## PROVIDED INFORMATION:
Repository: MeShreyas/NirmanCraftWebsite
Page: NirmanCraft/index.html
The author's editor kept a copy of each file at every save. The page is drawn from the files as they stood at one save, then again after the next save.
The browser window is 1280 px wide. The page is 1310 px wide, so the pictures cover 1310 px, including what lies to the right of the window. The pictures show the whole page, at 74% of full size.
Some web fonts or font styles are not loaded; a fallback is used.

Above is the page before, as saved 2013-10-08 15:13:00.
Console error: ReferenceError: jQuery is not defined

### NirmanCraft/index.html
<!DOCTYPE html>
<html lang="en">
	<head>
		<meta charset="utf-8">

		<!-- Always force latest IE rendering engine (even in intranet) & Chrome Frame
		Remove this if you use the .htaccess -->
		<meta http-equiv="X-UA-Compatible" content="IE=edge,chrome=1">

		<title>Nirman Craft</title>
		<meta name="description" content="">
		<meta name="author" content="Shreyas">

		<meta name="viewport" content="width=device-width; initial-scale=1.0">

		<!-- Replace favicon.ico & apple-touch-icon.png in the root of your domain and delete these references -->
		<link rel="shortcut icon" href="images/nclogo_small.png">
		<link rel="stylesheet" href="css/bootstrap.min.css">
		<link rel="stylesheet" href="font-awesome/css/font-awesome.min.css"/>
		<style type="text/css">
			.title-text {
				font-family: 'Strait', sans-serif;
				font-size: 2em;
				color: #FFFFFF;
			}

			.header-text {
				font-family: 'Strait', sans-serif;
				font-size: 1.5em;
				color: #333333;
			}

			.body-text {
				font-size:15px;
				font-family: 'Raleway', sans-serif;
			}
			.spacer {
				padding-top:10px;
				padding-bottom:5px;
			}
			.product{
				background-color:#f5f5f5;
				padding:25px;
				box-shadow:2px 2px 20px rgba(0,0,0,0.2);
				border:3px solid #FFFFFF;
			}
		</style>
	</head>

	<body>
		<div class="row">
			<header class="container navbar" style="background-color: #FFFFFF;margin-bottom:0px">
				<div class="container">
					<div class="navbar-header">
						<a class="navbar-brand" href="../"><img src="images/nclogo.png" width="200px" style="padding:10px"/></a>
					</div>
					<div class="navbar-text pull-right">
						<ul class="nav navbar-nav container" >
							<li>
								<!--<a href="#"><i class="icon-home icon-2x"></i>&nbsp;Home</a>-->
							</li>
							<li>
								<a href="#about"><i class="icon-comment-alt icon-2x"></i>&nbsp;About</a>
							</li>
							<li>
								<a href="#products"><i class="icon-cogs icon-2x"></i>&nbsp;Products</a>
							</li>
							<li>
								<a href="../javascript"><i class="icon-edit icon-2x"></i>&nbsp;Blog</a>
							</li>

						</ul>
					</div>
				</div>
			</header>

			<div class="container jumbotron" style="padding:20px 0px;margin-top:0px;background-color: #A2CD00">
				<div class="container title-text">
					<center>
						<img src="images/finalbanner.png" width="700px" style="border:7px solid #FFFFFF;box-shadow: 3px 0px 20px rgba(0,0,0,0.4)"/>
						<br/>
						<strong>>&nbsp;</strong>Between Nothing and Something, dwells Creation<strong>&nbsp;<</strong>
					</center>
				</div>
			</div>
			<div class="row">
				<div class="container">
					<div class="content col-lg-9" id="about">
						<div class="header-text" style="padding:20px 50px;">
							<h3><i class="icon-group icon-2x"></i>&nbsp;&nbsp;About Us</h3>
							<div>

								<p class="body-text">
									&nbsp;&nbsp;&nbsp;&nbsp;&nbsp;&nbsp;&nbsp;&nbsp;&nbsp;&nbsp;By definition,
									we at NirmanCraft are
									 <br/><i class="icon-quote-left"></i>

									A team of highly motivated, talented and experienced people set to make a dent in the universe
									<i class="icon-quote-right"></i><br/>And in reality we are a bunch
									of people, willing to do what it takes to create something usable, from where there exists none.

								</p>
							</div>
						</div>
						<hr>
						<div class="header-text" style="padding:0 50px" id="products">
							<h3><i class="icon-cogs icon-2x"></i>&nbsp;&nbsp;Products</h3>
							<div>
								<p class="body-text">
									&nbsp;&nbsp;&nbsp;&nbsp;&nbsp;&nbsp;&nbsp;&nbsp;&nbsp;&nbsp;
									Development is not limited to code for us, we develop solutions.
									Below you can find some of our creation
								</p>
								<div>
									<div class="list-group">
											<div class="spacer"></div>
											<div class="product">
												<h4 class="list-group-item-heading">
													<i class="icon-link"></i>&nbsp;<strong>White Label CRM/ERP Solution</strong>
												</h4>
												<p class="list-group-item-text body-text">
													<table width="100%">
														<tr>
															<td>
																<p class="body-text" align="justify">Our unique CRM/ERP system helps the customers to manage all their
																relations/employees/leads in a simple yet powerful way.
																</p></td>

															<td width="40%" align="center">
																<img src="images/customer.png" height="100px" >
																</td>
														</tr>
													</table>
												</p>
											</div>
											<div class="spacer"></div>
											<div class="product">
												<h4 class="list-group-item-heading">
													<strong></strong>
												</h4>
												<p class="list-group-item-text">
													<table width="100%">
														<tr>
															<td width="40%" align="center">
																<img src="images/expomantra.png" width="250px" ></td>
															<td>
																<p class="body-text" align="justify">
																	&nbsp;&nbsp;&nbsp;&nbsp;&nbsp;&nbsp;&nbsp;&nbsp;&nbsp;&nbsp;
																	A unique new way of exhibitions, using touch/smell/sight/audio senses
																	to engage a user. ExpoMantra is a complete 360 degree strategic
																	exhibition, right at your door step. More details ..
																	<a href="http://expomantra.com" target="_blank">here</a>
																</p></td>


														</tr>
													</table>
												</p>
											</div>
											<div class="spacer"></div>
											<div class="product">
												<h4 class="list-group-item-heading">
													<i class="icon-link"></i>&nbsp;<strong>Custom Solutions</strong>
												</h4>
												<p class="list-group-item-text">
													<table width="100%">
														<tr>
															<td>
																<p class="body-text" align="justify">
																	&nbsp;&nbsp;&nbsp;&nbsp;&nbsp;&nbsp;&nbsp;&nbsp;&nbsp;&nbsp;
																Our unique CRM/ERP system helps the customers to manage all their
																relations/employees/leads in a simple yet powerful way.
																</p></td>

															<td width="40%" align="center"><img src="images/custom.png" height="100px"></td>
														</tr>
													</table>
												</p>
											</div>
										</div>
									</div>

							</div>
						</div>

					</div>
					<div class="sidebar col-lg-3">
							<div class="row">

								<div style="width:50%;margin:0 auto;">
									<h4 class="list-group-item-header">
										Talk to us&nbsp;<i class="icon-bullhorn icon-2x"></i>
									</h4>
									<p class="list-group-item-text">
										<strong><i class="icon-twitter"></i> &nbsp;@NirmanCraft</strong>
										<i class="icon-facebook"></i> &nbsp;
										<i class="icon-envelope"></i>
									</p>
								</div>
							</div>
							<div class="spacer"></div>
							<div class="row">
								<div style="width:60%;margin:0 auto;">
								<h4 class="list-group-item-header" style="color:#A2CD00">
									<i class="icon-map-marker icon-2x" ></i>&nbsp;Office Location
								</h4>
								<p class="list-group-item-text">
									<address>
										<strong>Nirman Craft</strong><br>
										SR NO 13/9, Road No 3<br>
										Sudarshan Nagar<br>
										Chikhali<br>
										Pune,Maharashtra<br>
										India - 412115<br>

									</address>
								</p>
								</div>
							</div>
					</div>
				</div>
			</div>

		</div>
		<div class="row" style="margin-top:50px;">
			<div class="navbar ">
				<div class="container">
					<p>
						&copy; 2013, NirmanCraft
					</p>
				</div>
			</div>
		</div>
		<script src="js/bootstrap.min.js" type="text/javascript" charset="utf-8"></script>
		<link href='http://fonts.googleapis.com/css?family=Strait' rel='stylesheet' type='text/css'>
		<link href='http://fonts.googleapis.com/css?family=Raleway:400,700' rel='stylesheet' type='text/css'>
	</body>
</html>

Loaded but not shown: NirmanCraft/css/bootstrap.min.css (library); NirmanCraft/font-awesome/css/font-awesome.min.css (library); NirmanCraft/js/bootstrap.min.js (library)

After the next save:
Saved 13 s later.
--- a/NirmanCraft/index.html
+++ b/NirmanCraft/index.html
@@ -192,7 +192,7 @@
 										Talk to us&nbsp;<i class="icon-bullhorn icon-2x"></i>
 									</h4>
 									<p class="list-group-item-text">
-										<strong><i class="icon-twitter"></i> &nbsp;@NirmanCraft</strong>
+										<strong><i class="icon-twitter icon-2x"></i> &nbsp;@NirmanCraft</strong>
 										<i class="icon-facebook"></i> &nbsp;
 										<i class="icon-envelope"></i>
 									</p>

## TASK DETAILS:
Please repeat word for word the lines above that run from the beginning through the line containing "<title>Nirman Craft</title>", keeping both the first and that last line.

## FINISHED EXERCISE:
Repository: MeShreyas/NirmanCraftWebsite
Page: NirmanCraft/index.html
The author's editor kept a copy of each file at every save. The page is drawn from the files as they stood at one save, then again after the next save.
The browser window is 1280 px wide. The page is 1310 px wide, so the pictures cover 1310 px, including what lies to the right of the window. The pictures show the whole page, at 74% of full size.
Some web fonts or font styles are not loaded; a fallback is used.

Above is the page before, as saved 2013-10-08 15:13:00.
Console error: ReferenceError: jQuery is not defined

### NirmanCraft/index.html
<!DOCTYPE html>
<html lang="en">
	<head>
		<meta charset="utf-8">

		<!-- Always force latest IE rendering engine (even in intranet) & Chrome Frame
		Remove this if you use the .htaccess -->
		<meta http-equiv="X-UA-Compatible" content="IE=edge,chrome=1">

		<title>Nirman Craft</title>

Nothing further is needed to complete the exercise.